_Extracted records:_
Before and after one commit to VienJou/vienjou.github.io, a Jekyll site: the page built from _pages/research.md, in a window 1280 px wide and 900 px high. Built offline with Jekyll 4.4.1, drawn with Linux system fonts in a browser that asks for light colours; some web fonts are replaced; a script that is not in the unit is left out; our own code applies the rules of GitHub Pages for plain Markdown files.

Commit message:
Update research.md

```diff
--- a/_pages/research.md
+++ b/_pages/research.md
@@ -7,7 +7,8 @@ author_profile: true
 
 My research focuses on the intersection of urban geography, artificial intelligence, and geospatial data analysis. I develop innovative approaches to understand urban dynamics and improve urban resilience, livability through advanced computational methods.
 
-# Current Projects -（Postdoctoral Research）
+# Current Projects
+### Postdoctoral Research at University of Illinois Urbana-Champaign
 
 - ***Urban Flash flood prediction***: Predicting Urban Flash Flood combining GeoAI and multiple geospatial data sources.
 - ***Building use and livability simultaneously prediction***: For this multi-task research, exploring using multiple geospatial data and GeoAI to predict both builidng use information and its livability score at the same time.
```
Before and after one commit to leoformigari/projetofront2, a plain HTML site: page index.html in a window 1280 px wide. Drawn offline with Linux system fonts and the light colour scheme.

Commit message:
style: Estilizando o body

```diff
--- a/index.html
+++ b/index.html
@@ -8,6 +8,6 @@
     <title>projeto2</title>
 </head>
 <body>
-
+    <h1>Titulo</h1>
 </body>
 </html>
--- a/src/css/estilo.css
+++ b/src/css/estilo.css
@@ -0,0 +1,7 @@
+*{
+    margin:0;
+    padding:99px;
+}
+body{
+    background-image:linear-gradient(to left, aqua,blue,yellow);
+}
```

_Directions:_
Return all lines of the material above in which "data" occurs.

_Output of the exercise:_
 My research focuses on the intersection of urban geography, artificial intelligence, and geospatial data analysis. I develop innovative approaches to understand urban dynamics and improve urban resilience, livability through advanced computational methods.
 - ***Urban Flash flood prediction***: Predicting Urban Flash Flood combining GeoAI and multiple geospatial data sources.
 - ***Building use and livability simultaneously prediction***: For this multi-task research, exploring using multiple geospatial data and GeoAI to predict both builidng use information and its livability score at the same time.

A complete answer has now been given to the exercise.